... and I have some good news and some bad news. Let's start with the good news, shall we? How about a little before and after?

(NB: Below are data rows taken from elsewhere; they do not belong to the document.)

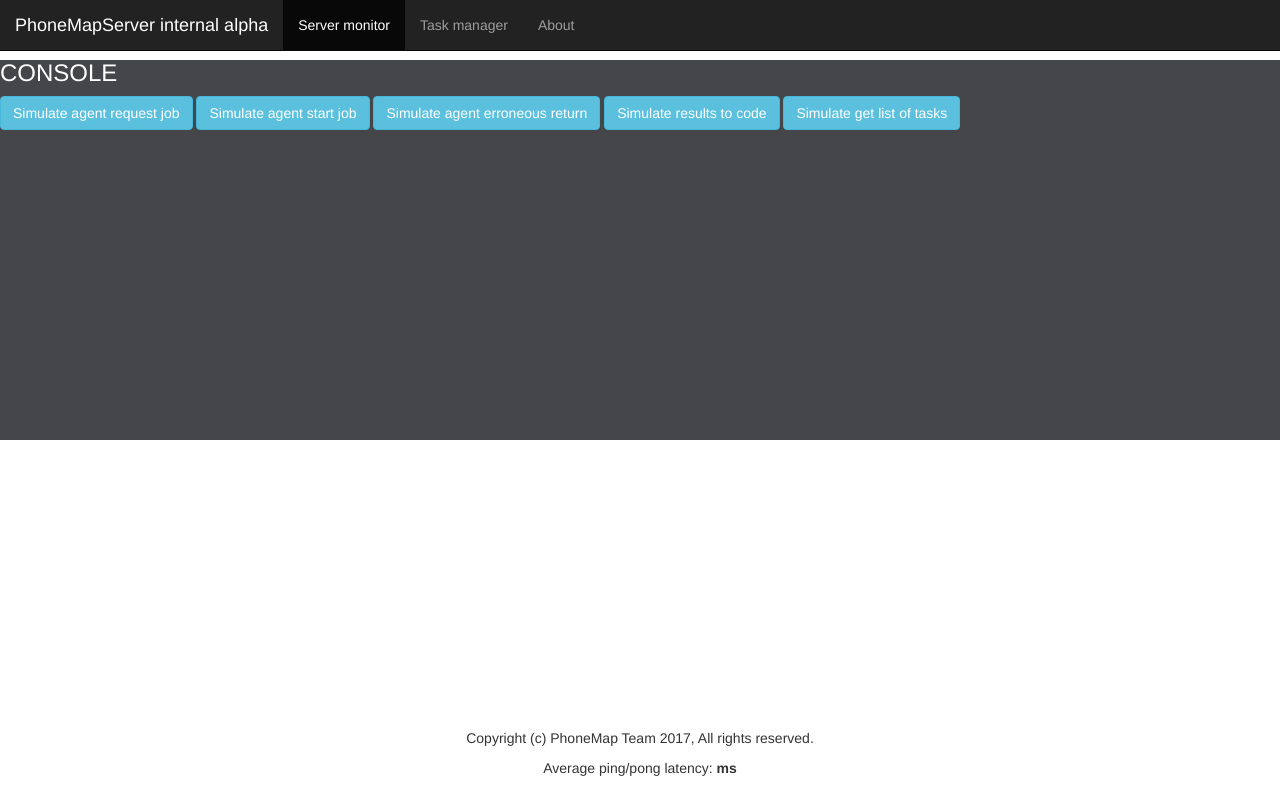
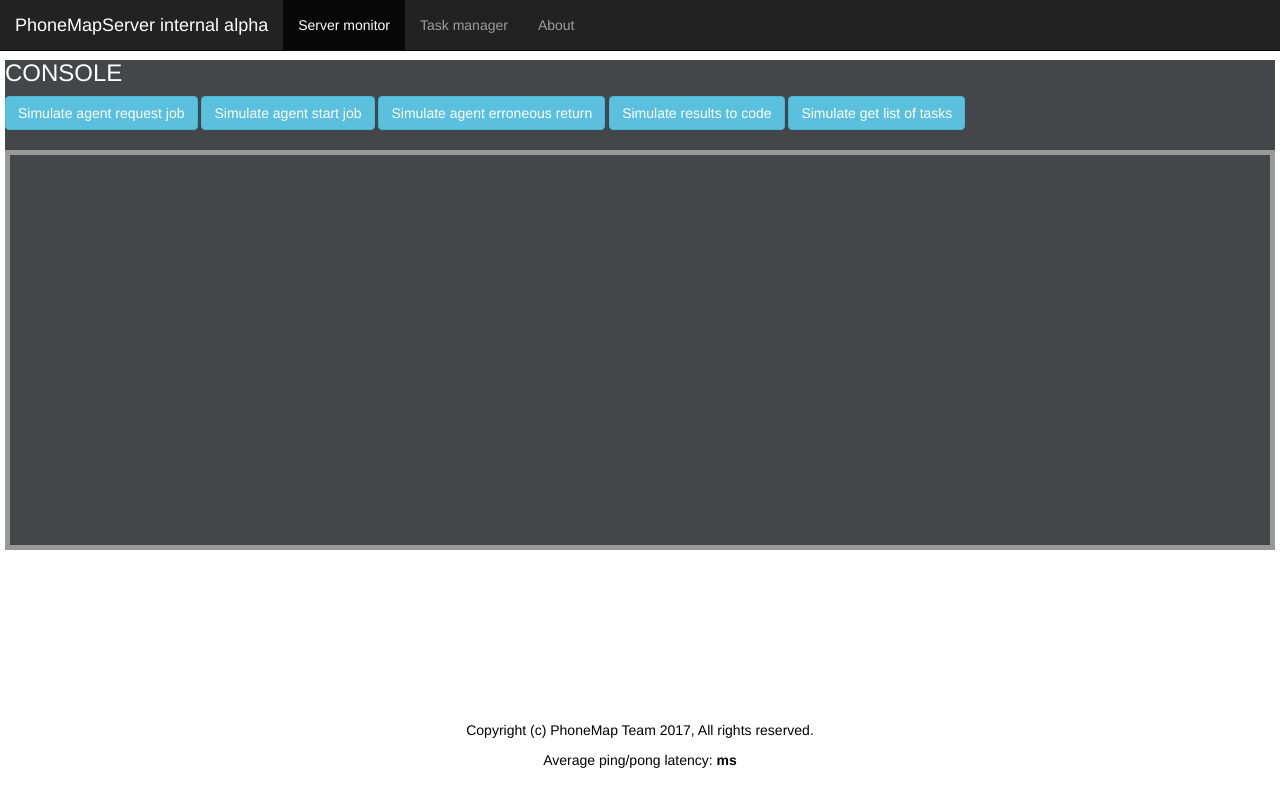
Before and after one commit to PhoneMapWebApps/PhoneMapServer, a Flask app: page / in a window 1280 px wide. Run offline with Flask 2, Linux system fonts and the light colour scheme; parts of the project's set-up code (start-up, migrations or seed data) failed here and were passed over; some libraries are stand-ins or nearby versions.

Commit message:
Restyled frontpage

```diff
--- a/app/templates/index.html
+++ b/app/templates/index.html
@@ -4,47 +4,49 @@
     <meta charset="utf-8">
     <meta name="viewport" content="width=device-width, initial-scale=1">
     <title>Flask-SocketIO Test</title>
+    <link rel="stylesheet" href="https://maxcdn.bootstrapcdn.com/bootstrap/3.3.7/css/bootstrap.min.css">
+    <script src="https://ajax.googleapis.com/ajax/libs/jquery/3.2.1/jquery.min.js"></script>
+    <script src="https://maxcdn.bootstrapcdn.com/bootstrap/3.3.7/js/bootstrap.min.js"></script>
+    <script type="text/javascript" src="//cdnjs.cloudflare.com/ajax/libs/socket.io/1.3.5/socket.io.min.js"></script>
     <style>
-        .serverui {
-            background-color: #7c9bad;
-            color: #ffffff;
-        }
         .consolemenu {
             background-color: #44464a;
             color: #ffffff;
             text-align: left;
+            margin-left: 5px;
+            margin-right: 5px;
         }
         #log {
             background-color: #44464a;
             color: #ffffff;
             position: relative;
             overflow-y: scroll;
-            height: 300px;
-            margin-top: 10px;
+            height: 400px;
             text-align: left;
+            margin-left: 5px;
+            margin-right: 5px;
+            border-top-width: 15px;
+            border: solid #999999;
+            border-width: 5px;
         }
-        .footer {
+        #footer {
             position: absolute;
             left: 0;
-            top: 91%;
+            top: 90%;
             right: 0;
-            bottom: 0;
+            bottom: 0%;
             text-align: center;
+            color: #000000;
+            background-color: #ffffff;
         }
         body {
             text-align: center;
-            width: 100%;
-            height: 100%;
         }
         form {
             display: inline;
         }
 
     </style>
-    <link rel="stylesheet" href="https://maxcdn.bootstrapcdn.com/bootstrap/3.3.7/css/bootstrap.min.css">
-    <script src="https://ajax.googleapis.com/ajax/libs/jquery/3.2.1/jquery.min.js"></script>
-    <script src="https://maxcdn.bootstrapcdn.com/bootstrap/3.3.7/js/bootstrap.min.js"></script>
-    <script type="text/javascript" src="//cdnjs.cloudflare.com/ajax/libs/socket.io/1.3.5/socket.io.min.js"></script>
     <script type="text/javascript" charset="utf-8">
         $(document).ready(function() {
 
@@ -179,6 +181,9 @@
         <form id="get_task_list" method="POST" action="#">
           <input class="btn btn-info" type="submit" value="Simulate get list of tasks">
         </form>
+        <br/>
+        <br/>
+    </div>
 
     <div id="log">
         <br/>
@@ -186,9 +191,8 @@
         {{ line }}<br/>
         {% endfor %}
     </div>
-    </div>
 
-    <div class="footer">
+    <div id="footer">
         <p>Copyright (c) PhoneMap Team 2017, All rights reserved.</p>
         <p>Average ping/pong latency: <b><span id="ping-pong"></span>ms</b></p>
     </div>
```
Lines whose indentation alone changed are shown as unchanged.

The pictures above are from the day my gardening assistant (my mom) and I planted. This is my zucchini (I see lots of gardeners call them zukes - who knew!?) There were two seedlings and I planted them in one of three large round tubs I purchased from the flea market. Did I mention I only paid FIVE DOLLARS for all three? I brought those babies home, drilled some drainage holes in the bottom, and voila! Containers for my veggies! Here's a garden-dummy moment for all you gurus to laugh about: when I bought the seedlings, I deliberately chose some with blooms. In all of my excitement to grow vegetables, I assumed having blooms meant the plants were in some way closer to bearing fruit. Of course, as it was pointed out to me by a friend's very garden-savvy father, that in summertime in Texas, if you're foolish enough to plant this late, you've got to at least make your plants THINK it's not late. That meant I needed to pinch off those blooms so the plants would focus their energy on growing rather than blooming, because as small as they were, they weren't really ready to put out any fruit. I've also put my container in a spot where it will only get partial sun and will be in the shade during the very hottest time of the day. This, again, is to try to fake more spring-like conditions.
And now, two weeks later, here are the 'after' pictures.
So, have I convinced my zukes to grow?? You betcha!! They have not bloomed again since about the fourth or fifth day after planting but instead have really filled out nicely with lots of new leaves.
On to the less-good news. Below you'll see planting day for yellow squash. My squash has had a tough go of it thanks to The Very Hungry Caterpillar I discovered last week (see this post.) Before I figured it out, the little critter completely stripped one of the two plants bare.
So, two weeks later:
Either because of, or despite this set-back (the caterpillar), these plants haven't had the growth that the zukes have. They're not in bad shape, just not growing at the same rate. I am encouraged though to see that the squash that was eaten has started to put out new leaves again, so maybe it didn't suffer too much shock. Time will tell if it makes it afterall.
And now the bad news. I planted in the third round tub two green bell pepper seedlings. My mom also donated her empty Topsy-Turvy planter for a third bell pepper seedling. Here they were two weeks ago on the day they were planted:
Here they are today.
I need to research about bell peppers to see if I can glean any clues as to why they've not done well. I can't see any detectable growth on the two in the round container, and have only just found one or two new leaves on the hanging planter in the past day or two. If anything, it seems like the hanging pepper plant has just kind of drawn itself up, which makes it look thicker, but really I don't think it is. There is clearly something amiss, but in the end this is all a big learning experience for me, so my objective is now to figure out what is wrong. By next year, I'll be a little more experienced and a lot more in-the-know.